What is climate change?
The average temperature on earth is changing. But what’s causing it? And what does it mean for us?
Climate change is the change in average temperature of the planet.
The earth’s average global temperature has increased by 1.1°C since the pre-industrial period (1850-1900), with the last five-year and ten-year periods being the warmest since records began in 1850.
Scientists believe that, if the earth gets another 1.5°C warmer, we’ll see extreme weather - tropical storms, flooding and intense heat.
This could be devastating to life on earth.
What is contributing to climate change?
The main culprit is carbon dioxide.
Carbon dioxide (CO2) is a greenhouse gas which traps warmth.
It’s a naturally occurring gas. It’s produced by all sorts of things, from volcanoes to ocean life.
In moderate amounts, CO2 is fine.
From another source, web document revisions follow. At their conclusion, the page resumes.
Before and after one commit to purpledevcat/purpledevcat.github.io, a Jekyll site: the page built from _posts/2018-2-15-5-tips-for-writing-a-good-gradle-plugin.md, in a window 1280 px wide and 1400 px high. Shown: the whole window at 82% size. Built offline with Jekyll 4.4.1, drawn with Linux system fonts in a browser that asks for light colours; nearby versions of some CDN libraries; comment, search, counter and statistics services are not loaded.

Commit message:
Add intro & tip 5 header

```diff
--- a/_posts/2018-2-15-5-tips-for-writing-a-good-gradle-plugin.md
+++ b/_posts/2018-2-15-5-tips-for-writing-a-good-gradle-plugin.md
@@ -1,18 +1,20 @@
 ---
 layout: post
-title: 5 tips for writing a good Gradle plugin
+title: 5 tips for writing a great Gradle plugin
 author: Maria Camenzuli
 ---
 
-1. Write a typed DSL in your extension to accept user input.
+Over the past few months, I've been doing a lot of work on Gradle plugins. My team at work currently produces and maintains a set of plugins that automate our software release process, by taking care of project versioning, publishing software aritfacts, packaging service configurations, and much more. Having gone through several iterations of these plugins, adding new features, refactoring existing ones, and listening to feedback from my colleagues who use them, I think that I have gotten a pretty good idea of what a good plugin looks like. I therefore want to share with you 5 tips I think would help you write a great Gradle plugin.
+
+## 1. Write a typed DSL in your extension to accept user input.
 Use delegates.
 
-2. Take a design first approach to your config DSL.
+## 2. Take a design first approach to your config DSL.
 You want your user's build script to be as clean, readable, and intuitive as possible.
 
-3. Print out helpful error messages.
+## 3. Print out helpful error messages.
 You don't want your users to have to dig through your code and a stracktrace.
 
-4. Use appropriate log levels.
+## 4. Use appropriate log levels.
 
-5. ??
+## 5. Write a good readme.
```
Plants breathe in carbon dioxide and convert it to oxygen and sugar, which are great for humans.
But since the industrial revolution, there has been another major source of carbon dioxide: fossil fuels.
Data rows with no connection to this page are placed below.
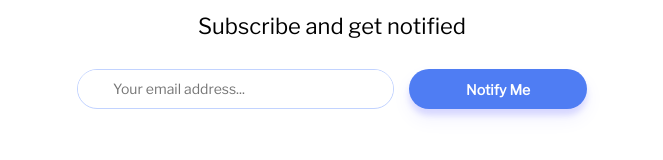
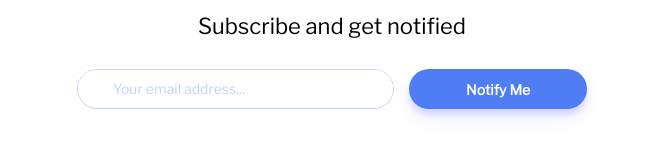
Before and after one commit to aburecki/ping-coming-soon-page-master, a plain HTML site: page index.html in a window 1280 px wide. Shown: the part 217-377 px from the top of the page, without its empty margins (308-971 px from the left). Drawn offline with nearby package versions, Linux system fonts and the light colour scheme.

Commit message:
input placeholder correct

```diff
--- a/style.css
+++ b/style.css
@@ -8,6 +8,13 @@
     font-size: 20px;
     font-weight: 300;
 }
+
+::placeholder { /* Chrome, Firefox, Opera, Safari 10.1+ */
+    color: hsl(223, 100%, 88%);
+    opacity: 1; /* Firefox */
+  }
+
+
 
 html, body {
     height: 100%;
@@ -69,7 +76,7 @@ span {
     padding: 10px 35px;
     max-width: 500px;
     font-size: 14px;
-    color: hsl(223, 100%, 88%);
+    color: hsl(209, 33%, 12%);
     border: none;
     width: 100%;
     margin-bottom: 10px;
```
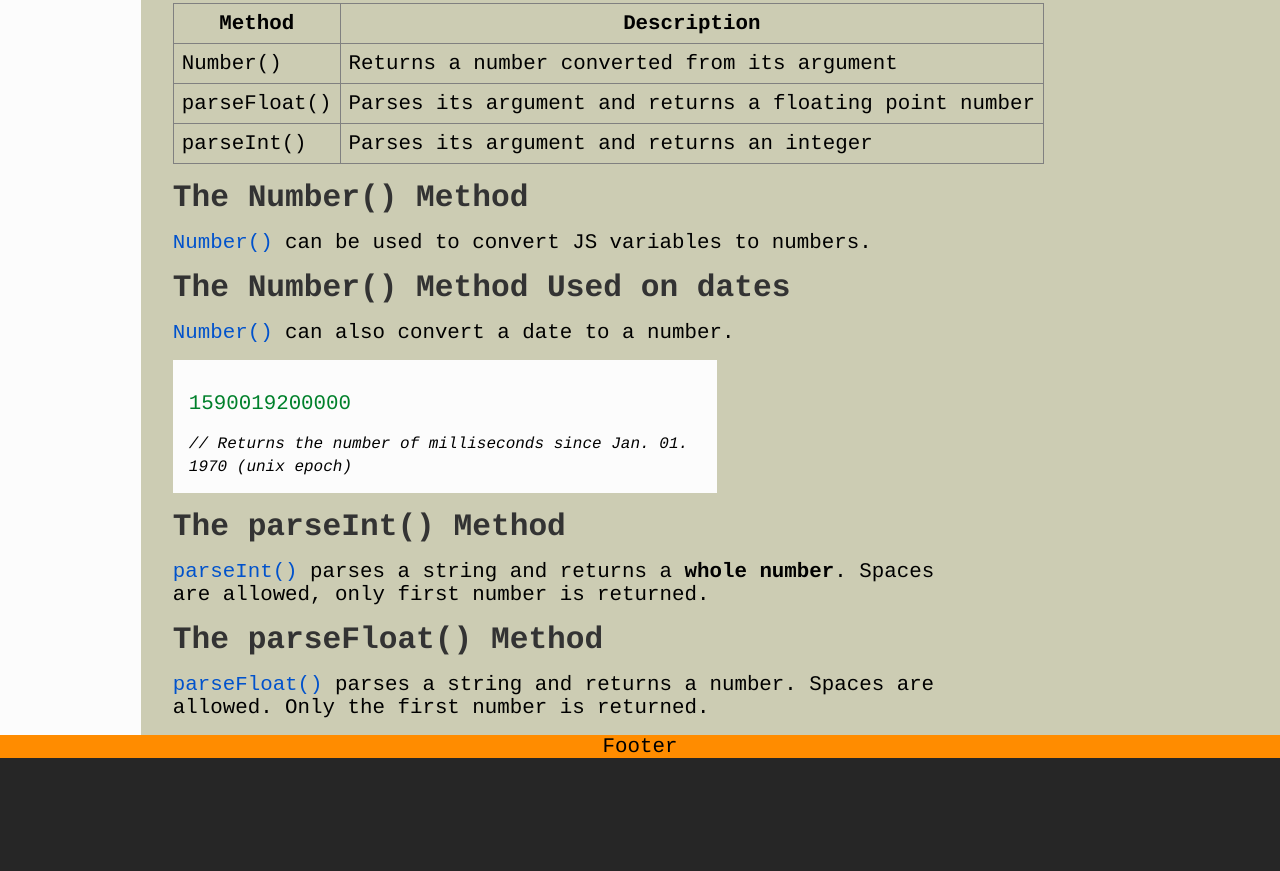
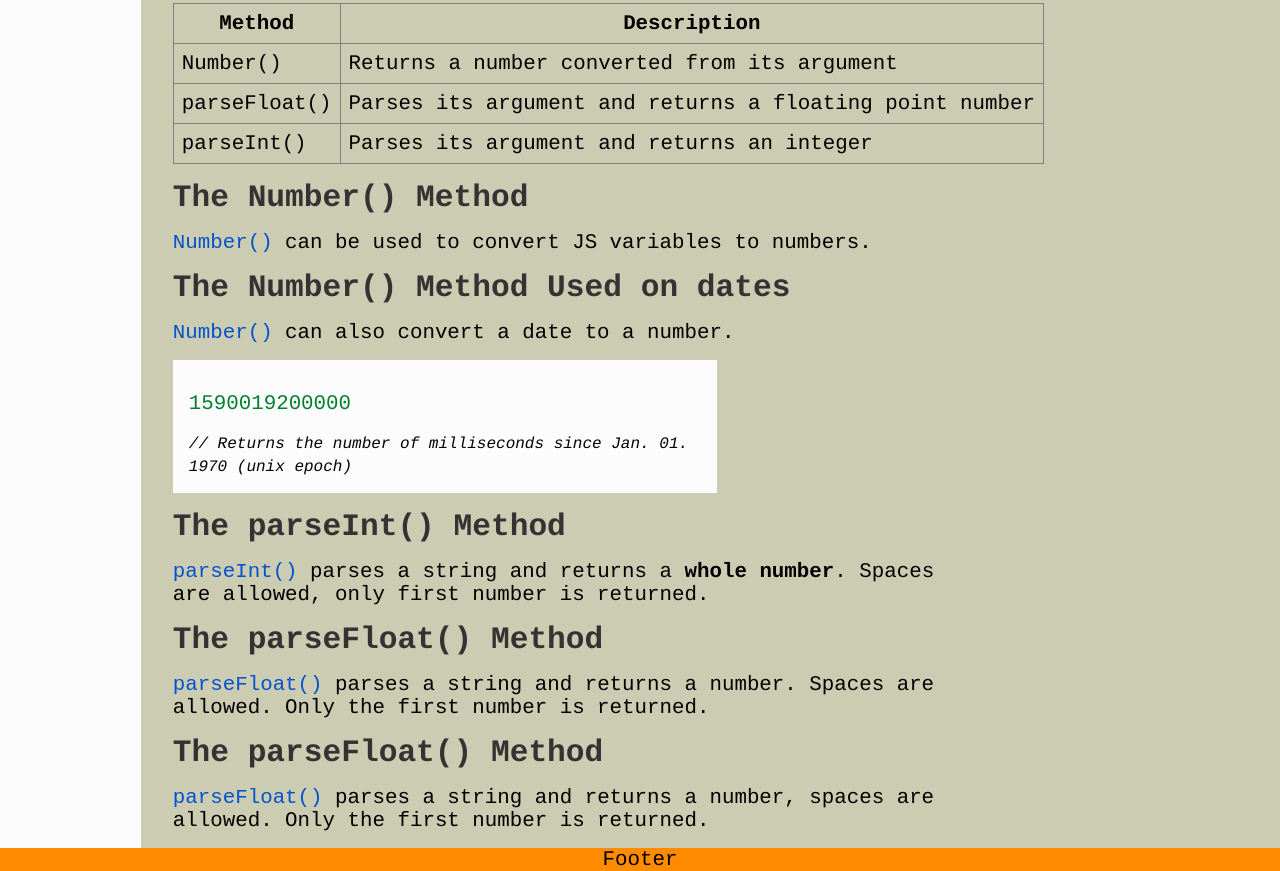
Before and after one commit to bosscke/js-practice, a website: page 20-number-methods/number-methods.html in a window 1280 px wide. Shown: the part 2284-3155 px from the top of the page. Before the commit the page ends 3042 px from the top, so only its background shows below. Drawn offline with Linux system fonts and the light colour scheme.

Commit message:
Update number method

```diff
--- a/20-number-methods/number-methods.html
+++ b/20-number-methods/number-methods.html
@@ -184,6 +184,14 @@
           are allowed. Only the first number is returned.
         </p>
       </article>
+
+      <article>
+        <h2>The parseFloat() Method</h2>
+        <p>
+          <code>parseFloat()</code> parses a string and returns a number, spaces
+          are allowed. Only the first number is returned.
+        </p>
+      </article>
     </main>
     <footer>Footer</footer>
     <script src="script.js"></script>
```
Now there is too much carbon dioxide, and not enough plant life to get rid of it.
What are Greenhouse Gases?
Greenhouse gasses make up the earth’s atmosphere and include water vapor (H2O), carbon dioxide (CO2), methane (CH4), nitrous oxide (N2O), and ozone (O3).
By trapping energy from the sun, they prevent the Earth from being too cold.
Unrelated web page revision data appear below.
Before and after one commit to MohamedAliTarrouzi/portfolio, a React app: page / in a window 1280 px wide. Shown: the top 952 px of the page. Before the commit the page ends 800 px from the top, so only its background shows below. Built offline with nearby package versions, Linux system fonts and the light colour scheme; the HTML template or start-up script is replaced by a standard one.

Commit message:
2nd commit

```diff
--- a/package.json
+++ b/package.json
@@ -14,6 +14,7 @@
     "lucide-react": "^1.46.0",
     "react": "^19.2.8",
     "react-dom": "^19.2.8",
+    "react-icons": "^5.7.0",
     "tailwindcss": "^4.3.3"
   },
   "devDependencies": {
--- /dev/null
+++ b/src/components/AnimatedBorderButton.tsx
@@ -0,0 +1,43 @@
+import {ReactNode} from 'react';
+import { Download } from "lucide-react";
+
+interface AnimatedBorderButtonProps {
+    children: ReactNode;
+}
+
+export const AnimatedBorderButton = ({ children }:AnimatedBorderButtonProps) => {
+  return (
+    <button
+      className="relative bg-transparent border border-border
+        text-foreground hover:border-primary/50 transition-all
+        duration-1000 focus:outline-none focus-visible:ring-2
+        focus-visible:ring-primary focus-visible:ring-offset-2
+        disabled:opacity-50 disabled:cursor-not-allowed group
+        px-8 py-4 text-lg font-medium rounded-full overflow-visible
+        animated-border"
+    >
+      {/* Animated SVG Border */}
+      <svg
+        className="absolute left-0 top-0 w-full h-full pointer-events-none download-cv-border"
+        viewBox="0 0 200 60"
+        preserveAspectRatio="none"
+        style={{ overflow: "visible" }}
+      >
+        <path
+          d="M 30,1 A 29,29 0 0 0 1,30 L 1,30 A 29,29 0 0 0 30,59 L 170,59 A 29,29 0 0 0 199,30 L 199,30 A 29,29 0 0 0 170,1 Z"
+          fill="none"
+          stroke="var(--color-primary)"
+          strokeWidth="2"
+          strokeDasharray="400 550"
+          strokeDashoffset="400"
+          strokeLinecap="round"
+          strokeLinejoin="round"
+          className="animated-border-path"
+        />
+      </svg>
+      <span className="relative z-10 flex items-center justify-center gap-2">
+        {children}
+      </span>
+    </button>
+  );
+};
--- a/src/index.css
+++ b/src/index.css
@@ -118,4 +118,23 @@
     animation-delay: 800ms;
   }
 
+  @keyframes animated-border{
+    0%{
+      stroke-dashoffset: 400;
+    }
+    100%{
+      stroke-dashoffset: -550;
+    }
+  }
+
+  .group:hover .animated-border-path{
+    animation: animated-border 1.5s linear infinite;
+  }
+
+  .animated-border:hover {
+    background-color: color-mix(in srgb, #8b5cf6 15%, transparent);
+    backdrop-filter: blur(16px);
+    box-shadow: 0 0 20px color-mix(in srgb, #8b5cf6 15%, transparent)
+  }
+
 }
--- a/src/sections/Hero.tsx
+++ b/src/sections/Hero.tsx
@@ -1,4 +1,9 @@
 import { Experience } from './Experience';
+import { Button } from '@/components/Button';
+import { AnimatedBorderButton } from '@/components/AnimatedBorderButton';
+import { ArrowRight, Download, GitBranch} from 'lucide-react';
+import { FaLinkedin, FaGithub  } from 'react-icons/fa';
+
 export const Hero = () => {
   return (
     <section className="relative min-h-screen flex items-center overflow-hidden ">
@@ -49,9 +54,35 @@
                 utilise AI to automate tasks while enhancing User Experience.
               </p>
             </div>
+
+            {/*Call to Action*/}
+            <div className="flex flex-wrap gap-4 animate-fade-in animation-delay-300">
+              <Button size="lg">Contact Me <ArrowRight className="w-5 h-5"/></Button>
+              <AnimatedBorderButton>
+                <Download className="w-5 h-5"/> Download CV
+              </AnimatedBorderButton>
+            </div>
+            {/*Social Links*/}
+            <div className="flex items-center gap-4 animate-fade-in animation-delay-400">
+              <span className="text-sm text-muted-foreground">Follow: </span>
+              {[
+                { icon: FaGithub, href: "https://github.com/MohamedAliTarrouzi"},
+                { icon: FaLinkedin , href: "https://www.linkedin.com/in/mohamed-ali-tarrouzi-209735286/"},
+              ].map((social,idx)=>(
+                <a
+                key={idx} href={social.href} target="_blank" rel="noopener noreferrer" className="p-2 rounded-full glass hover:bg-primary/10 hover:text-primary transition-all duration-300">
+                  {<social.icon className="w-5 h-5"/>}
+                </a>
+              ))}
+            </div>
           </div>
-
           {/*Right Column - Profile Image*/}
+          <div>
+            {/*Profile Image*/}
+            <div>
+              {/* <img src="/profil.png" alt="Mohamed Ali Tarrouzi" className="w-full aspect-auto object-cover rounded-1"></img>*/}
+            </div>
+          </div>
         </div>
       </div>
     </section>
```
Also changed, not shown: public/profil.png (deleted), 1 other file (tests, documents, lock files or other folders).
However, an increase in greenhouse gas emissions means that the earth’s temperature will increase. We are seeing this happen now.
What ways do humans produce greenhouse gases?
- Using transport (28% of all emissions)
- Producing energy (23%)
- Running businesses (18%)
- Running homes (15%)
- Farming (10%)
- Managing waste (5%)
Source: Department for Business, Energy and Industrial Strategy (PDF, 296KB)
How does climate change impact the environment?
- Sea levels rise – as water gets warmer, it expands, taking up more space. Melting glaciers and ice caps may also cause oceans to rise even higher.
- Extreme weather becomes more frequent – expect hotter heat waves, longer droughts, higher and more frequent floods, and intense tropical storms.
- Water becomes more acidic – this could cause damage to coral reefs and sea life in our oceans.
- Food becomes scarce – if there is less suitable land to grow crops and raise livestock, food supplies will suffer.
How can we help?
Reducing climate change will require a huge effort by national governments, businesses and individuals around the world.
The UK government has passed laws to bring all greenhouse gas emissions to net zero by 2050. This means for all CO2 produced, the same amount must be cancelled out. One way to do this is to plant new trees.
But it will take much more than just this. Everyone will need to come together to create changes big enough to make a difference.
We all need to play our part. Using less single-use plastic, taking public transport and walking instead of driving will all make a difference.
For tips on what you can do, take a look at our article on how to be more sustainable in everyday life.